(Printed in the Towanda Daily Review on November 19, 2009.)
Interest in paranormal phenomena has always been high, not only because of the popularity of the current motion picture “Paranormal Activity”, but also because of previous offerings such as “The Blair Witch Project”, “Ghostbusters”, “Poltergeist”, and others in this genre. Whether the movies created the interest, or our innate interest in things unknown and scary popularized the movies is subject to debate. Regardless, interest is high enough to merit the creation of companies that specialize in paranormal investigations – worldwide and locally.
After reading the article, “Discussing the paranormal at the Bradford County Library,” in the Review (Nov 17) about the “haunted” Old Methodist Church in West Burlington Township, I decided to investigate my current 100-plus year old residence. I reviewed the web sites of several paranormal investigative companies to determine the expertise, education, equipment, and licensing needed for an investigation, and concluded that I qualified.
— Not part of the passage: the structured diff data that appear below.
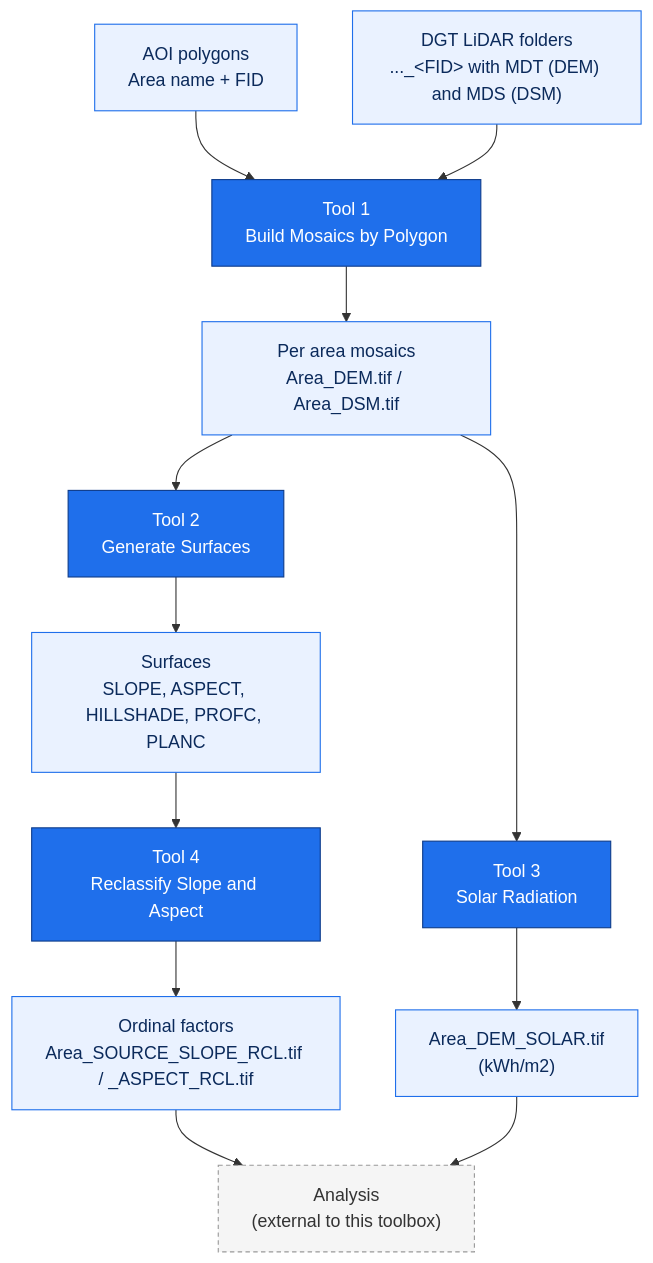
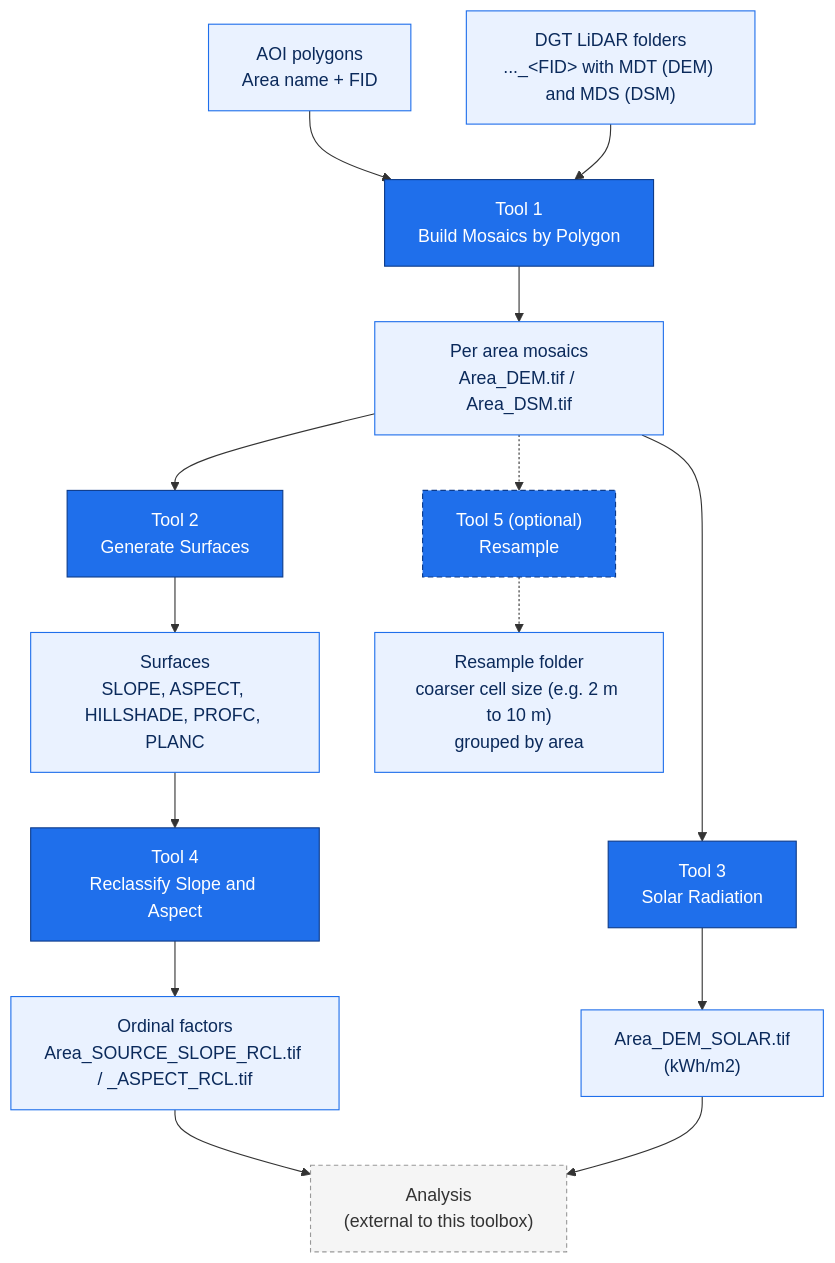
The diagram in README.md (PedroMMGoncalves/lidar-terrain-arcgis-tools), drawn with Mermaid before and after one commit. The commit also changed other lines of this file and 1 other file, not shown here.

````diff
--- a/README.md
+++ b/README.md
@@ -37,24 +38,28 @@
 ```mermaid
 flowchart TD
     AOI["AOI polygons<br/>Area name + FID"]
     LID["DGT LiDAR folders<br/>..._&lt;FID&gt; with MDT (DEM) and MDS (DSM)"]
     AOI --> T1
     LID --> T1
     T1["Tool 1<br/>Build Mosaics by Polygon"]
     T1 --> M["Per area mosaics<br/>Area_DEM.tif / Area_DSM.tif"]
     M --> T2["Tool 2<br/>Generate Surfaces"]
     M --> T3["Tool 3<br/>Solar Radiation"]
+    M -.-> T5["Tool 5 (optional)<br/>Resample"]
     T2 --> S["Surfaces<br/>SLOPE, ASPECT, HILLSHADE, PROFC, PLANC"]
     T3 --> SOL["Area_DEM_SOLAR.tif<br/>(kWh/m2)"]
+    T5 -.-> RS["Resample folder<br/>coarser cell size (e.g. 2 m to 10 m)<br/>grouped by area"]
     S --> T4["Tool 4<br/>Reclassify Slope and Aspect"]
     T4 --> RCL["Ordinal factors<br/>Area_SOURCE_SLOPE_RCL.tif / _ASPECT_RCL.tif"]
     RCL --> EXT["Analysis<br/>(external to this toolbox)"]
     SOL --> EXT
 
     classDef tool fill:#1f6feb,stroke:#0d3b8a,color:#ffffff;
+    classDef opttool fill:#1f6feb,stroke:#0d3b8a,color:#ffffff,stroke-dasharray:5 3;
     classDef data fill:#eaf2ff,stroke:#1f6feb,color:#0b2a5b;
     classDef ext fill:#f5f5f5,stroke:#999999,color:#333333,stroke-dasharray:4 3;
     class T1,T2,T3,T4 tool;
-    class AOI,LID,M,S,SOL,RCL data;
+    class T5 opttool;
+    class AOI,LID,M,S,SOL,RCL,RS data;
     class EXT ext;
 ```
````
One recent evening, I assembled and set up my digital recorders (voice and video), digital cameras, EMF detectors, motion sensors, temperature sensors, computers, and other miscellaneous equipment. At midnight with the house completely dark, I heard a noise. I stepped forward and called out, “if anyone is there, make a noise.” Nothing. I stepped forward again -- and heard an ungodly screeching like nothing I’ve ever heard before. My wife said, “you idiot, you just stepped on the cat’s tail, and now he’s climbing the curtain.” I told her to go back to bed, and continued my search.
After the cat returned to the floor, and with the cameras set to infrared, ultra-violet, microwave, gamma ray, neutrino, and low-light mode, I detected an object floating near the bottom of the screen. It was spherical and fuzzy. I woke up my wife, and asked her to look at my discovery. She said, “you idiot, it’s a wad of cat hair.” I told her to go back to bed, and continued my search.
Determined to not fail yet again, I charged up the flux capacitor to 1.21 gigawatts -- and somehow managed to step on the cat’s tail again. I didn’t know this before, but for a brief instant, a cat with a stepped-on tail reaches an instantaneous velocity of 88 mph. When I told my wife that I couldn’t find the cat, she said, “you idiot, check the curtain.” No cat – anywhere – except perhaps on the curtain in 1955. I said that the cat would show up -- eventually. She went back to bed.
So if you need your house checked, call me, but only if you don’t have cats.
John L. Ferri